WORK TASK:
What lines of the data below hold "currentUser"? Show them.

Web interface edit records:

[Start of Attachment]

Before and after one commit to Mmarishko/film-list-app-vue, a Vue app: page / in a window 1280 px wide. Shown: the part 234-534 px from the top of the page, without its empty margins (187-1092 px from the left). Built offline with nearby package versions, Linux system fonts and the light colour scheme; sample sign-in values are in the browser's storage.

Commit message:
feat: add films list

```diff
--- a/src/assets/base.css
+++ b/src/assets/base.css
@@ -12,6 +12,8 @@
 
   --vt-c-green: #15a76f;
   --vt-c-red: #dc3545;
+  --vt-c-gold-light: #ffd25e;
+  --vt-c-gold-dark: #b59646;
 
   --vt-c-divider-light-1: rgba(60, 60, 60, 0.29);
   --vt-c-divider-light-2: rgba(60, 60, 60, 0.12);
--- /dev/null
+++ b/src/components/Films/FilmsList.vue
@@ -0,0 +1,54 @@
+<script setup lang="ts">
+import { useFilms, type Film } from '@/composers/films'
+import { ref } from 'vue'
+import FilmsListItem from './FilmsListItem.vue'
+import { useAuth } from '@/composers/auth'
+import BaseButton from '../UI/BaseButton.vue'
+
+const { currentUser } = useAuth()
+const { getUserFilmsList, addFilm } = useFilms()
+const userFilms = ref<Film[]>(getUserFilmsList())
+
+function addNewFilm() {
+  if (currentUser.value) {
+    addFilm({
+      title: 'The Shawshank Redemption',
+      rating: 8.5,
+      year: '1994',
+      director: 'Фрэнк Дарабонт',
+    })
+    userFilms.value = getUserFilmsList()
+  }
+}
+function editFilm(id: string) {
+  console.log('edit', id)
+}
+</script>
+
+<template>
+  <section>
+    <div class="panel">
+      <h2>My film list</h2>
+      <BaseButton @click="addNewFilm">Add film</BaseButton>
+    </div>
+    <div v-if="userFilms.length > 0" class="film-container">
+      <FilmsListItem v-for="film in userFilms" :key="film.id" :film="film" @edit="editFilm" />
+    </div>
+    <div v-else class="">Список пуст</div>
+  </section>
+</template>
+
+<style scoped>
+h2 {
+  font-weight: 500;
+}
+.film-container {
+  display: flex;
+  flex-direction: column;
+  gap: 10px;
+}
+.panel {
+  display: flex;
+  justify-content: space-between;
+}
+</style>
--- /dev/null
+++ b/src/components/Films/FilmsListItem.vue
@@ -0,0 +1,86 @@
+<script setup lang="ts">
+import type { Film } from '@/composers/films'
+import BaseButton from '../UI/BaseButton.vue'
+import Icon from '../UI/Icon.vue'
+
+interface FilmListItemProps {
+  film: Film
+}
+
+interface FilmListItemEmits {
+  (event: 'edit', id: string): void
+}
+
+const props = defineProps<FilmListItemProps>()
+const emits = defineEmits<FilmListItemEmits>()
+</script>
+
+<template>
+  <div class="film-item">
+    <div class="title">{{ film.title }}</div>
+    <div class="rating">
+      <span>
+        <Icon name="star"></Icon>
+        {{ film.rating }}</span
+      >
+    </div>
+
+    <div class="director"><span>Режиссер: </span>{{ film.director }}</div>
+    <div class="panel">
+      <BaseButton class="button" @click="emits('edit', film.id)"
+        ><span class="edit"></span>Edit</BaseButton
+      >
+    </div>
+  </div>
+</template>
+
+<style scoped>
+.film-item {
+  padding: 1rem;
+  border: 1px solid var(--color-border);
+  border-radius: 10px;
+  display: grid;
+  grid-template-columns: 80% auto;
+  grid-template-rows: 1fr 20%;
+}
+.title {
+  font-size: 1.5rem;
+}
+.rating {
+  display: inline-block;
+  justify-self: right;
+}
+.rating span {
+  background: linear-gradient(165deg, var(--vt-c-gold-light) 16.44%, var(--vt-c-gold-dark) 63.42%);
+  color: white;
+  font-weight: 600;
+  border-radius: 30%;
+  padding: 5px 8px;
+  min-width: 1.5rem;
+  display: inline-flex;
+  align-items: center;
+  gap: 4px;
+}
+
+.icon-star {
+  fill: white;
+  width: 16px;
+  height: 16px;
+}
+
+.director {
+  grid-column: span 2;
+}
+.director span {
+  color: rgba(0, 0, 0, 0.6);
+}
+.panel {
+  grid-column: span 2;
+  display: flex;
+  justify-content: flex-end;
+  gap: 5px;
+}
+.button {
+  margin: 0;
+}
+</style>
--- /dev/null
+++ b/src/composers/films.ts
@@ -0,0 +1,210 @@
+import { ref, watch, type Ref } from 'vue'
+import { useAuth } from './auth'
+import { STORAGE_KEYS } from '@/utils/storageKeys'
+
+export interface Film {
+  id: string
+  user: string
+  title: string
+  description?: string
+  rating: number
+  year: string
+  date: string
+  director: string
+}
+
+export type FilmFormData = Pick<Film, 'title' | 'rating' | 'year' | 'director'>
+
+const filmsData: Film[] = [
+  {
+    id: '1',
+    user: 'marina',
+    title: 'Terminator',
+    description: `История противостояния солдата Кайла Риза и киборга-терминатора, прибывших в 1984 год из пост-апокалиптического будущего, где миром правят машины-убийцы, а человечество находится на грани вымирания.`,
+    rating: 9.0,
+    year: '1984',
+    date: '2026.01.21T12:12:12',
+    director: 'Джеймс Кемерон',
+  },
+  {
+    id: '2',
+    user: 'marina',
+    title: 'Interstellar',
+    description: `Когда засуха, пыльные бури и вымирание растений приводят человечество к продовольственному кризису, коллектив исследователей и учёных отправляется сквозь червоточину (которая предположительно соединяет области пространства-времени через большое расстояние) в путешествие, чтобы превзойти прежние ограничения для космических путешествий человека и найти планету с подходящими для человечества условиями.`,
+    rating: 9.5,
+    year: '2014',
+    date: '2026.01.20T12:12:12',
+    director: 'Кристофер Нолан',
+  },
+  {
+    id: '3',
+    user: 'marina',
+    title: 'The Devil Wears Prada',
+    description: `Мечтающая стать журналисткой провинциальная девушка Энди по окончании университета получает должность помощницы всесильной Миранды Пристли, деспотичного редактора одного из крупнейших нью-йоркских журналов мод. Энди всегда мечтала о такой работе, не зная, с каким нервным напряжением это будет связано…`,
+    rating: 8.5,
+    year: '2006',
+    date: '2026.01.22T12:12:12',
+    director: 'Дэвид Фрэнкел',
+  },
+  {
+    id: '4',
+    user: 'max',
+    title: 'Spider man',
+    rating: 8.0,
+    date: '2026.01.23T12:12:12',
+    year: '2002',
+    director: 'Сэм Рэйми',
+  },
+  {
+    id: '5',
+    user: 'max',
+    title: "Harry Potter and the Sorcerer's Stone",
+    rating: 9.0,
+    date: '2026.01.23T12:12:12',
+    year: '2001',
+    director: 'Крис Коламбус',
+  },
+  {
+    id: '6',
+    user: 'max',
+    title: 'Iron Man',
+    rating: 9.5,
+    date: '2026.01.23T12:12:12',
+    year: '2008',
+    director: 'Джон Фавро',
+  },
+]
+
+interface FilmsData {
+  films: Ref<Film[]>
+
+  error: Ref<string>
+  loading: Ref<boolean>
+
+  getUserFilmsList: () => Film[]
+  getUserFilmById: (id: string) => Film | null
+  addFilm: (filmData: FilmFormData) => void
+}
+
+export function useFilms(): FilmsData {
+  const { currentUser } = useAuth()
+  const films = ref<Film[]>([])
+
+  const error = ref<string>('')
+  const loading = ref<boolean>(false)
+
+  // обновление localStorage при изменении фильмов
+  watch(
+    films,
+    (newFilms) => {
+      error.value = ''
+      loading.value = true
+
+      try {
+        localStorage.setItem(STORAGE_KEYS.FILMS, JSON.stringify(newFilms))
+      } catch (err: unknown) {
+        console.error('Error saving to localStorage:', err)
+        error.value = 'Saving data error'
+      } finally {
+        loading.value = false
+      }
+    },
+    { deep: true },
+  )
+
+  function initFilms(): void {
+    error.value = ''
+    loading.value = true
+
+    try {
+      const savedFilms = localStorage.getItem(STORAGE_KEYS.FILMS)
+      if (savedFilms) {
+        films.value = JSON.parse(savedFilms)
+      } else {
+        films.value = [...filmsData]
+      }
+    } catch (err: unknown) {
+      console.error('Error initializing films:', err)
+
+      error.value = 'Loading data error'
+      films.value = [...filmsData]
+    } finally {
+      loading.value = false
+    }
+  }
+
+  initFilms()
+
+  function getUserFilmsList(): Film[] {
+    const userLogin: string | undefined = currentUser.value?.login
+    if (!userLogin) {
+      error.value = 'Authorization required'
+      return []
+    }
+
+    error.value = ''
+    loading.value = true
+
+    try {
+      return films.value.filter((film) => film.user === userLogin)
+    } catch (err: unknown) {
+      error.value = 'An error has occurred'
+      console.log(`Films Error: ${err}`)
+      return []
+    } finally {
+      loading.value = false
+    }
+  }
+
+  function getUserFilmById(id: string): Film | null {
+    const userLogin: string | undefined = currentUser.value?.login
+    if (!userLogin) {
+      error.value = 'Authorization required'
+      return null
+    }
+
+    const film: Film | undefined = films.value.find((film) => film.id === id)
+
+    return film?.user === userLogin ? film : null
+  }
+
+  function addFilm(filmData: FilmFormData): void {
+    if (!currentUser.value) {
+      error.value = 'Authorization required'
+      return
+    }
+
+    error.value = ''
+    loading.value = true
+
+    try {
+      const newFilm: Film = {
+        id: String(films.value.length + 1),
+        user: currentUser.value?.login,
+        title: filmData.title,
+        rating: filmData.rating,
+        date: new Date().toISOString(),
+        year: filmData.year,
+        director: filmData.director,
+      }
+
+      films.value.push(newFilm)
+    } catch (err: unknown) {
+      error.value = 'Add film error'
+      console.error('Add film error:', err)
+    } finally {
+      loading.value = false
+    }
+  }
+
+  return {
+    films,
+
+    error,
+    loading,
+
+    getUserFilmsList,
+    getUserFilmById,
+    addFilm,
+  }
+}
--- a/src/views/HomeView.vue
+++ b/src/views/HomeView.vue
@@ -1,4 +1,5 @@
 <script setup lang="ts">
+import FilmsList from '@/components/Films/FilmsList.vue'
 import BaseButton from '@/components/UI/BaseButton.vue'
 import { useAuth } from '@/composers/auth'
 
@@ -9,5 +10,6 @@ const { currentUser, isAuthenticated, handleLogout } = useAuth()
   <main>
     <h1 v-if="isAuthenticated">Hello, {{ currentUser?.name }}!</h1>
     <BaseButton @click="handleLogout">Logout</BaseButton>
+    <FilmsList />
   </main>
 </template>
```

[End of Attachment]

EXERCISE RESPONSE:
+const { currentUser } = useAuth()
+  if (currentUser.value) {
+  const { currentUser } = useAuth()
+    const userLogin: string | undefined = currentUser.value?.login
+    const userLogin: string | undefined = currentUser.value?.login
+    if (!currentUser.value) {
+        user: currentUser.value?.login,
@@ -9,5 +10,6 @@ const { currentUser, isAuthenticated, handleLogout } = useAuth()
     <h1 v-if="isAuthenticated">Hello, {{ currentUser?.name }}!</h1>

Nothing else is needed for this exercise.